May 01, 2022
Diverse businesspeople working in a shared office. female colleagues focus on tasks, such as planning and executing a Google Ad Grants campaign, while a mentor assists in understanding research data for the company's corporate program.

With an unbeatable ROI and user-friendly interface, Google Ad Grants are a must for your nonprofit organization’s online marketing campaign. Whether you are cultivating your nonprofit’s first donors or looking to grow your donor base, Google Ad Grants can help you achieve your outreach goals. 

Learn everything you need to know about launching your first Google Ad Grants campaign in this beginner’s guide. 

1. Activate your Ad Grants account

To sign up for the program, your nonprofit must be enrolled in Google for Nonprofits, have a website, be secured with HTTPS, and comply with Ad Grants policies.

To begin the activation process, take the following steps:

  • Create or sign into your Google for Nonprofits account
  • Click “Get Started” under Google Ad Grants
  • Enter the website your organization wants to direct traffic to (likely your homepage)
  • Click “Submit Website” to ensure that your website is secure with HTTPS
  • Fill out the Google Ad Grants eligibility form and submit it upon completion

It might take a few business days to be approved, so don’t worry and be patient if you don’t hear back right away. 

2. Create your campaign

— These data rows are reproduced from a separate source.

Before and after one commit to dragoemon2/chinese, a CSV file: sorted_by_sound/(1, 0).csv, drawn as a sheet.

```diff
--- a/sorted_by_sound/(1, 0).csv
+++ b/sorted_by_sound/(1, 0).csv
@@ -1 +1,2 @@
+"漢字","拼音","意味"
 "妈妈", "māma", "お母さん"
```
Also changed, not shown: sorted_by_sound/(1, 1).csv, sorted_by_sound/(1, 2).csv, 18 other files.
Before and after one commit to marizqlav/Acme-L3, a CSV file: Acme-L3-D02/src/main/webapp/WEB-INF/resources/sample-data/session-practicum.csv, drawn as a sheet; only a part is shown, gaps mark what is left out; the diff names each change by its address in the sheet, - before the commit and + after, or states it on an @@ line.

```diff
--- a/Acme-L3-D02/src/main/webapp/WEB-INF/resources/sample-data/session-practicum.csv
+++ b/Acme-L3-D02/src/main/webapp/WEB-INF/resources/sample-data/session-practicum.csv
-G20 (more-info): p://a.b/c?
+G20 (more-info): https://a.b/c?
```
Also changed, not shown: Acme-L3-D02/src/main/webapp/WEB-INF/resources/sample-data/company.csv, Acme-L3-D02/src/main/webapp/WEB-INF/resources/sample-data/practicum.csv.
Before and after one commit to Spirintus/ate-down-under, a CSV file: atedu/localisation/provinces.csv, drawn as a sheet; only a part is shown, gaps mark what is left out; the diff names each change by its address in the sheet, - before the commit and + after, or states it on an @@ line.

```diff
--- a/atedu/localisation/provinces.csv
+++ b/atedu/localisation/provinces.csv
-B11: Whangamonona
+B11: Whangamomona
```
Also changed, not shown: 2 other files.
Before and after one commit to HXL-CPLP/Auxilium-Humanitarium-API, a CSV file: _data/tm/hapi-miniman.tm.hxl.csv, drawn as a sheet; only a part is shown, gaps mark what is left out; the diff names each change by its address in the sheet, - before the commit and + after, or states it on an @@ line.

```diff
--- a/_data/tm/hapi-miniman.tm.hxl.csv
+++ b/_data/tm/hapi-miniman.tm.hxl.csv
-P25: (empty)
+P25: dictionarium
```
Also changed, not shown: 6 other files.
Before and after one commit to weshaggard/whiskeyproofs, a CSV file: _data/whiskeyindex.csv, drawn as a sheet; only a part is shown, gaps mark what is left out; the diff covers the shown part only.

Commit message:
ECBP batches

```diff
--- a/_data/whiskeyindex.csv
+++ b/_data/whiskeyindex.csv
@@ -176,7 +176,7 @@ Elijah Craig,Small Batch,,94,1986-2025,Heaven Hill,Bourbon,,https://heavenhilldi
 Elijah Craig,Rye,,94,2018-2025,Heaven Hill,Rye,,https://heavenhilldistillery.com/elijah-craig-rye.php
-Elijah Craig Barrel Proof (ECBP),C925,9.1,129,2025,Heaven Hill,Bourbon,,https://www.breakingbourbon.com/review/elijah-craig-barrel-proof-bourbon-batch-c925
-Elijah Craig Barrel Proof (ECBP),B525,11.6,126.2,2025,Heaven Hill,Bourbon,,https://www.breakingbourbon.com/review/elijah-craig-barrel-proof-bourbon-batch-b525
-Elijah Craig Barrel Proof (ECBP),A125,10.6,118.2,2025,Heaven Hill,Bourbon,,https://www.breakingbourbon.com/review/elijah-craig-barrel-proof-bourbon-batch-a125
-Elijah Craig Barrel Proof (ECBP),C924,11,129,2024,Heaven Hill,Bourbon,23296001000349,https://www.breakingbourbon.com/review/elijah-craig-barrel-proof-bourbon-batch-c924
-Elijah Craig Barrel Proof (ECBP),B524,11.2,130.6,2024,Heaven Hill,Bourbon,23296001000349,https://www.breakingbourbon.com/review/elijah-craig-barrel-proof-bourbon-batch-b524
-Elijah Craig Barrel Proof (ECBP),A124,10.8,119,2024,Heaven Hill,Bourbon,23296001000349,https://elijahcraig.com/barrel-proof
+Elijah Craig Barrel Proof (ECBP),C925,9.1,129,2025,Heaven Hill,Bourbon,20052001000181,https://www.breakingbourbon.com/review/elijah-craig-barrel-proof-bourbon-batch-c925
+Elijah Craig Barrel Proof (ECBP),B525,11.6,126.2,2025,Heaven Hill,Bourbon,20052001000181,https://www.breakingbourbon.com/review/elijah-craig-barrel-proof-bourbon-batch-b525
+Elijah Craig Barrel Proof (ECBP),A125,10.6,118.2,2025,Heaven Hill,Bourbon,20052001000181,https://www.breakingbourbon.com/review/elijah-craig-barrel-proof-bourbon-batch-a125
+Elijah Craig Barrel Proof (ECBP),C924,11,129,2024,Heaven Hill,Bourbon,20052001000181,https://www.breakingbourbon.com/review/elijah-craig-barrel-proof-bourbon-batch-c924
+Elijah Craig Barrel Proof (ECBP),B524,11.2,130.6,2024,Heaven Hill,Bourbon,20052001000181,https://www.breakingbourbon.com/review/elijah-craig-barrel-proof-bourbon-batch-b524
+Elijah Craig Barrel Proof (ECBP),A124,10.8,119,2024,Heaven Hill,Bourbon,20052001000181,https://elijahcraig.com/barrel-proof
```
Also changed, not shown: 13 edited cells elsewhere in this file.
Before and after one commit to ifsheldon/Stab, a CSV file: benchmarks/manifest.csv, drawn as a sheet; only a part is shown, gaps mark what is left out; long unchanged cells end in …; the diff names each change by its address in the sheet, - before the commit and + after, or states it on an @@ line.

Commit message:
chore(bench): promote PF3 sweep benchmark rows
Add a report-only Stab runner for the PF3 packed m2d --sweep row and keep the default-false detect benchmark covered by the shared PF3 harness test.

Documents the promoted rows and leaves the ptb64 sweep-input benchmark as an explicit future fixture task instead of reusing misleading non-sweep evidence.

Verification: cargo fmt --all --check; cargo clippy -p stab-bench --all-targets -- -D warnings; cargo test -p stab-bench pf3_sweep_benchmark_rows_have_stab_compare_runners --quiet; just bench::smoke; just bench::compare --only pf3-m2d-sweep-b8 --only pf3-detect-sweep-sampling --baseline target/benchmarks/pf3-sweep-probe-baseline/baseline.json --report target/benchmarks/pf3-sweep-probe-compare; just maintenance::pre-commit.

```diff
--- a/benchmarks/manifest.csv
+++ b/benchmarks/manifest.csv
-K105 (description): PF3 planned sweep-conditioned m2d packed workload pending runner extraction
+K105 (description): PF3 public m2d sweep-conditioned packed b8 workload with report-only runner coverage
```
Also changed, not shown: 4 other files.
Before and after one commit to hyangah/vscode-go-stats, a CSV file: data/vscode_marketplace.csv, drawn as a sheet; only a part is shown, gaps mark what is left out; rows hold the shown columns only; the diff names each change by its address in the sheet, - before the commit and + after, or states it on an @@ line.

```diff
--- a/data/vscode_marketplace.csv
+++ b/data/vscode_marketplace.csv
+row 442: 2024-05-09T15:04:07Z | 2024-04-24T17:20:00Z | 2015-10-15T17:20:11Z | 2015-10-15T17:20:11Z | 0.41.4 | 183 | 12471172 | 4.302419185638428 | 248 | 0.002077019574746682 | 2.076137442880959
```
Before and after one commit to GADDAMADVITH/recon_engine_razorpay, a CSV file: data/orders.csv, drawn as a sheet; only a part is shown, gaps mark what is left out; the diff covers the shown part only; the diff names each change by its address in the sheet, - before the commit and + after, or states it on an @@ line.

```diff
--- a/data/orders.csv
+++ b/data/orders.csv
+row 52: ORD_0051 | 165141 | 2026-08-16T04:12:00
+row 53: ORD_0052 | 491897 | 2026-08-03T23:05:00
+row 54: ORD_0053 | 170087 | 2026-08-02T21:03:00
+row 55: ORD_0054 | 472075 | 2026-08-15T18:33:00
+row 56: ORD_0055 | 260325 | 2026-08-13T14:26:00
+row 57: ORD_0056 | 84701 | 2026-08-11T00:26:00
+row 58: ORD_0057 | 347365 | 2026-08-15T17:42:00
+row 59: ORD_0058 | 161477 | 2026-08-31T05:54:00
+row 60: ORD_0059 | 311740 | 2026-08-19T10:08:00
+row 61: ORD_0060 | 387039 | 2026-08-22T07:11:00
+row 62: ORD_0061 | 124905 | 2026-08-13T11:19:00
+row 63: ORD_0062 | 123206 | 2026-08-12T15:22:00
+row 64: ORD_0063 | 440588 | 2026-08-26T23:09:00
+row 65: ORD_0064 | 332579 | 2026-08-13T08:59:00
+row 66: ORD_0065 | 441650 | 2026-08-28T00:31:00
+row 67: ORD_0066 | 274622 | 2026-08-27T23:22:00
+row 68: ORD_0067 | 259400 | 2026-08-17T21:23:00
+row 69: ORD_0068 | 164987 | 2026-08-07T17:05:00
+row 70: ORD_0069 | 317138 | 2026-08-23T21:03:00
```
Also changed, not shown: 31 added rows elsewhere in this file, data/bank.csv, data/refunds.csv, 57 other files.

Once you’ve registered as a Google Ad Grants recipient, you can dive into your first campaign. When you’re ready to begin, navigate to the homepage of your Google Ads account and click the blue plus sign to get started.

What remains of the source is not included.